Getting Your Ducks in a Row Before WinterPosted: October 1, 2013
Shorter days and colder nights are just around the corner. No matter what type of poultry you’re raising, the steps you take now can help you maintain egg production and save you from a mad “scramble” when the thermometer dips.
•Supplemental Lighting. Shorter days trigger molting. Molting results in more energy devoted to growing feathers and less energy devoted to egg production. One of the best ways to maintain egg production is to prevent a sudden molt. You can do this by providing supplemental lighting, extending the “daylight” hours to 14 to 16 hours per day. A single 60 to 100 watt bulb set on a timer will suffice. It’s best to extend the hours at the beginning of the day, so set the timer to turn the lights on before dawn. By employing this technique, any molt will be gradual and will not hinder egg production.

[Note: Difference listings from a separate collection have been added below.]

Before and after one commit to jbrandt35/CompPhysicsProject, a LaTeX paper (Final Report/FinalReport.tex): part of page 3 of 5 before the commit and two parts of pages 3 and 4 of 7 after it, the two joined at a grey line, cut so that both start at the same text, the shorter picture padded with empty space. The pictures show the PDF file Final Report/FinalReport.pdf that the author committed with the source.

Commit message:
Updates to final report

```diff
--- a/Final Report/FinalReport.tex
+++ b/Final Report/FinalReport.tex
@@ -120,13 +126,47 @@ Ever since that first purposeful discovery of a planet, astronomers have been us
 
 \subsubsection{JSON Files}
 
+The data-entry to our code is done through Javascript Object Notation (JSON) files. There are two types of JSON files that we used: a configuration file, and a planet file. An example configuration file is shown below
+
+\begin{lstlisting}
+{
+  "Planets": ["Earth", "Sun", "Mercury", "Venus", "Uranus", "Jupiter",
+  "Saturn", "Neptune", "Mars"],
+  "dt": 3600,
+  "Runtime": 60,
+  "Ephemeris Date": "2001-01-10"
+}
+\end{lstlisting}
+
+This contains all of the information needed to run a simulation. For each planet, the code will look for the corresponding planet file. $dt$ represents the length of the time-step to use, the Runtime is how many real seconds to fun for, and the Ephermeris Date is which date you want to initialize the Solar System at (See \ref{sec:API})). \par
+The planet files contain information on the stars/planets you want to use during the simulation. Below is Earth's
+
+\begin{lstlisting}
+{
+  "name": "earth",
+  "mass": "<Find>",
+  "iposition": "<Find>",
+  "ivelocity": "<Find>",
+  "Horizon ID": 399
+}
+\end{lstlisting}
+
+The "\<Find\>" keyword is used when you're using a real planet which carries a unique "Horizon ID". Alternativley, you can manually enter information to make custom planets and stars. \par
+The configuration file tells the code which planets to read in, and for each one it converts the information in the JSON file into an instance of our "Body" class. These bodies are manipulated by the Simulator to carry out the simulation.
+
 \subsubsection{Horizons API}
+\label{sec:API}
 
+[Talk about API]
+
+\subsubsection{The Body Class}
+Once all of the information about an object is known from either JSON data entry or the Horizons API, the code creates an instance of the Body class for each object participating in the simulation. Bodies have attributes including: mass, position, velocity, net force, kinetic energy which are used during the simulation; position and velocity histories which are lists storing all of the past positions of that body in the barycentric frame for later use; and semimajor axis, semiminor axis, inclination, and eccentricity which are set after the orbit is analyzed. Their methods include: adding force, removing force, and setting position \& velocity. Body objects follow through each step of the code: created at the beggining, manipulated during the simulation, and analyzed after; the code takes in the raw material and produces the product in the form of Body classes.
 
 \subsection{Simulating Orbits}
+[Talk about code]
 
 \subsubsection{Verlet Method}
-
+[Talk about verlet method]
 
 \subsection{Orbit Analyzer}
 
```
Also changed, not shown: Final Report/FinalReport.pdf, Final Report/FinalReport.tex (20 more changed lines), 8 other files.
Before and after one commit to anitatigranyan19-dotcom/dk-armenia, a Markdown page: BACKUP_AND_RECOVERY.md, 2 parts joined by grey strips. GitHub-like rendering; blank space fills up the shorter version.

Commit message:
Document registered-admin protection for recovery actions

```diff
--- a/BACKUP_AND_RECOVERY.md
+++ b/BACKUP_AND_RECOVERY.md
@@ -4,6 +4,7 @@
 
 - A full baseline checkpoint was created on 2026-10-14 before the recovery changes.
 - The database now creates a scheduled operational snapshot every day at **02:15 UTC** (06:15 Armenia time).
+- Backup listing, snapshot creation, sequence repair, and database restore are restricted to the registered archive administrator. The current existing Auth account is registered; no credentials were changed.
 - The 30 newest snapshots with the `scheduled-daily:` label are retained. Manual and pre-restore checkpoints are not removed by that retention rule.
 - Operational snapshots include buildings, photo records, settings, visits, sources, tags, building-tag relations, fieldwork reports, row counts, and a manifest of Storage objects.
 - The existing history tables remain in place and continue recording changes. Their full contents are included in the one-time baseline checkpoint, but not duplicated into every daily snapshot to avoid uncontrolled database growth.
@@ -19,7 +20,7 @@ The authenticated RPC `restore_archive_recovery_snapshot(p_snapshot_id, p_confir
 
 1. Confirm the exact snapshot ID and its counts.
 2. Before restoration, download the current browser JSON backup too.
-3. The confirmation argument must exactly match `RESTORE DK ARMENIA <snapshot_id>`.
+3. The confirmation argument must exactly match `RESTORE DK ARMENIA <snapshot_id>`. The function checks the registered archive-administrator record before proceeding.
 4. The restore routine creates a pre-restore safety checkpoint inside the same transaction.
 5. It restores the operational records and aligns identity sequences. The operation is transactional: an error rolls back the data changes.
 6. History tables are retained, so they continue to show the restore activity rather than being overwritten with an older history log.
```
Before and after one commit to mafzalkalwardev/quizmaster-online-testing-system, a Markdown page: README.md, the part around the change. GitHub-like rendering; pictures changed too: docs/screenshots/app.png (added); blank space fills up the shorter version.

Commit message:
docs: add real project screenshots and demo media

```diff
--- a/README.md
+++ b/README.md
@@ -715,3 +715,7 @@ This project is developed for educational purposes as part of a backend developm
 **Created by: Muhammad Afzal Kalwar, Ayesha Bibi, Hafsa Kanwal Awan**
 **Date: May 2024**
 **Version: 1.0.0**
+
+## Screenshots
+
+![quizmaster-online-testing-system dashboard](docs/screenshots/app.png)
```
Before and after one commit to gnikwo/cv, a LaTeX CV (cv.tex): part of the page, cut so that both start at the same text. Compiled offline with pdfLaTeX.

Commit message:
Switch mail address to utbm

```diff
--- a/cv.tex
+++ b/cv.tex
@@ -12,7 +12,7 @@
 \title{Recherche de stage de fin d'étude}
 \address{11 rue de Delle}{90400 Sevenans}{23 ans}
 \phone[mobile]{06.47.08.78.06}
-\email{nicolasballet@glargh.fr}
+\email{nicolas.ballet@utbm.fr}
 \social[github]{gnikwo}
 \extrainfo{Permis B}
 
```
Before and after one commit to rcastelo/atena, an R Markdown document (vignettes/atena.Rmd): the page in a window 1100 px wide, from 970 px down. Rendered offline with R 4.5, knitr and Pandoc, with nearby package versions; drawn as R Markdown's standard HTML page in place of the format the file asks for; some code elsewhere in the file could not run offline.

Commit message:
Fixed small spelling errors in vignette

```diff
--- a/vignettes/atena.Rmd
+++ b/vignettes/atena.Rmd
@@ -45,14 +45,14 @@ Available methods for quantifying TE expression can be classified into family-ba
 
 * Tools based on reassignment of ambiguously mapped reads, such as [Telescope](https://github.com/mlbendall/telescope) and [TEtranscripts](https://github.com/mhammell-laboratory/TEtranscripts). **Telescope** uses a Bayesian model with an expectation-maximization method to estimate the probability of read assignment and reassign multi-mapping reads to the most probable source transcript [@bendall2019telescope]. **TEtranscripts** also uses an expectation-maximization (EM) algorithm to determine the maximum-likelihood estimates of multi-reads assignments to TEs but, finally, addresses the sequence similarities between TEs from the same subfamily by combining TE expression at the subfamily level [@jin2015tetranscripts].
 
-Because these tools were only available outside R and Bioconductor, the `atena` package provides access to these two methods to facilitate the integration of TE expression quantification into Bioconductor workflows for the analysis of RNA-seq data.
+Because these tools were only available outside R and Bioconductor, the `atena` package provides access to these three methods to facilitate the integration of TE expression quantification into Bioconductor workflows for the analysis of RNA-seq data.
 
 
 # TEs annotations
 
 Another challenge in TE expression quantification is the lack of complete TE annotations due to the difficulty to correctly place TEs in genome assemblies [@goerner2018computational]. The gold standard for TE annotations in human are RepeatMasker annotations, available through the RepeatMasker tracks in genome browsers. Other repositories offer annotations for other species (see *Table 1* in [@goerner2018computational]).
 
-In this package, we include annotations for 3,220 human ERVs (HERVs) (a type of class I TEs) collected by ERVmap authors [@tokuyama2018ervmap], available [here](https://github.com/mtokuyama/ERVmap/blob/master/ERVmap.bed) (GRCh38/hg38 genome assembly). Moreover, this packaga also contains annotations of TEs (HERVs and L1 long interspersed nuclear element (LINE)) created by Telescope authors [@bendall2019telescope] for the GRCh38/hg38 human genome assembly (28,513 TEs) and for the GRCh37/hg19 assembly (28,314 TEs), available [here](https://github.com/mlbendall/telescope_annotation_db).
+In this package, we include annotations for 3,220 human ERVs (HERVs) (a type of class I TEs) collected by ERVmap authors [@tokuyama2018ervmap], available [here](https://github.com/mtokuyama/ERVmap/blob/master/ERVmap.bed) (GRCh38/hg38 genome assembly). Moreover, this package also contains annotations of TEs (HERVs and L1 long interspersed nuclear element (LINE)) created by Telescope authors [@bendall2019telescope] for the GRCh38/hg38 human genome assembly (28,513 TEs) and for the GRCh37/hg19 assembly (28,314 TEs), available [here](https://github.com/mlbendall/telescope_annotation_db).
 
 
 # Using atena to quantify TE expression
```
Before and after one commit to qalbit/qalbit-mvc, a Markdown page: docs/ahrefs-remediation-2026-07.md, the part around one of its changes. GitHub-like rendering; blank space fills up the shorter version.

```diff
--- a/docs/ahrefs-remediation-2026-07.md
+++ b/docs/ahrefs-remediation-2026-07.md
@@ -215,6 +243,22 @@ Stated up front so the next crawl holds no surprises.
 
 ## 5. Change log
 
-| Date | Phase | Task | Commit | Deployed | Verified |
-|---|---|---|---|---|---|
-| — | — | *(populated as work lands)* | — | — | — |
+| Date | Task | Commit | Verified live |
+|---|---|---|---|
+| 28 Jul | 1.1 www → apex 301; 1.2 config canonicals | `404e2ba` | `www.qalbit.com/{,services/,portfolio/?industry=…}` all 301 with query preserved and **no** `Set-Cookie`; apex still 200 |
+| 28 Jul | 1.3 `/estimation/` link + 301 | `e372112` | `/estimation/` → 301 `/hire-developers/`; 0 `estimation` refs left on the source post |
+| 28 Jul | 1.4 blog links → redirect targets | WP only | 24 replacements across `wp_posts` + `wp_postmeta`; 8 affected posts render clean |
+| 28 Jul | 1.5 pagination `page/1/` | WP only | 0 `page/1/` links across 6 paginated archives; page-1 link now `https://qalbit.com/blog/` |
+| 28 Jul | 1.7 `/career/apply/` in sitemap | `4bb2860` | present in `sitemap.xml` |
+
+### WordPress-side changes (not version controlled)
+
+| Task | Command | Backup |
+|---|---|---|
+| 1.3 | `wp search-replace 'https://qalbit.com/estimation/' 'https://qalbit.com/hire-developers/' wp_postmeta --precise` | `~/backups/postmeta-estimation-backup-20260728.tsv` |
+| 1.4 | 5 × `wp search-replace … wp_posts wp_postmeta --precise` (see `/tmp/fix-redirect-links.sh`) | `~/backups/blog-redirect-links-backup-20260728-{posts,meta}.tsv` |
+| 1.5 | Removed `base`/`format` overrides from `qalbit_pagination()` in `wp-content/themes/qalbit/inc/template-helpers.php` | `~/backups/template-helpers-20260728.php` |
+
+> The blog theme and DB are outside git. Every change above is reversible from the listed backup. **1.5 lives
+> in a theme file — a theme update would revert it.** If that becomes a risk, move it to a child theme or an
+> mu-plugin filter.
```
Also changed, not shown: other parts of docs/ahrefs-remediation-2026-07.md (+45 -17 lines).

•Egg Gathering. The more your birds are confined during cold weather, the more frequently you should gather eggs. This will prevent other birds from pecking and breaking the eggs.
•Ventilation. While it’s important to weatherproof your coop to protect birds from the increasingly cold temperatures, you must still allow for adequate ventilation to help keep the litter dry. Otherwise, in such a confined area, ammonia can build up quickly. The hazards of ammonia can range from infection, to birth defects, to blindness. A simple way to test ammonia levels is to position your head at the same height as those of your birds’. Breathe normally. If, after a few seconds, your throat or eyes begin to burn, you have ammonia build up. Ventilation will reduce the moisture in your litter, which will help eliminate the ammonia.
•High-Quality Feed. Last but not least, during the cold weather months, it’s important to offer a high-quality complete feed instead of “scratch” alone. Purina Mills® Layena® SunFresh® Recipe is all natural and contains sufficient protein, vitamins, minerals—and even a touch of marigold extract—to produce hearty, golden-yoked eggs. And birds love the taste.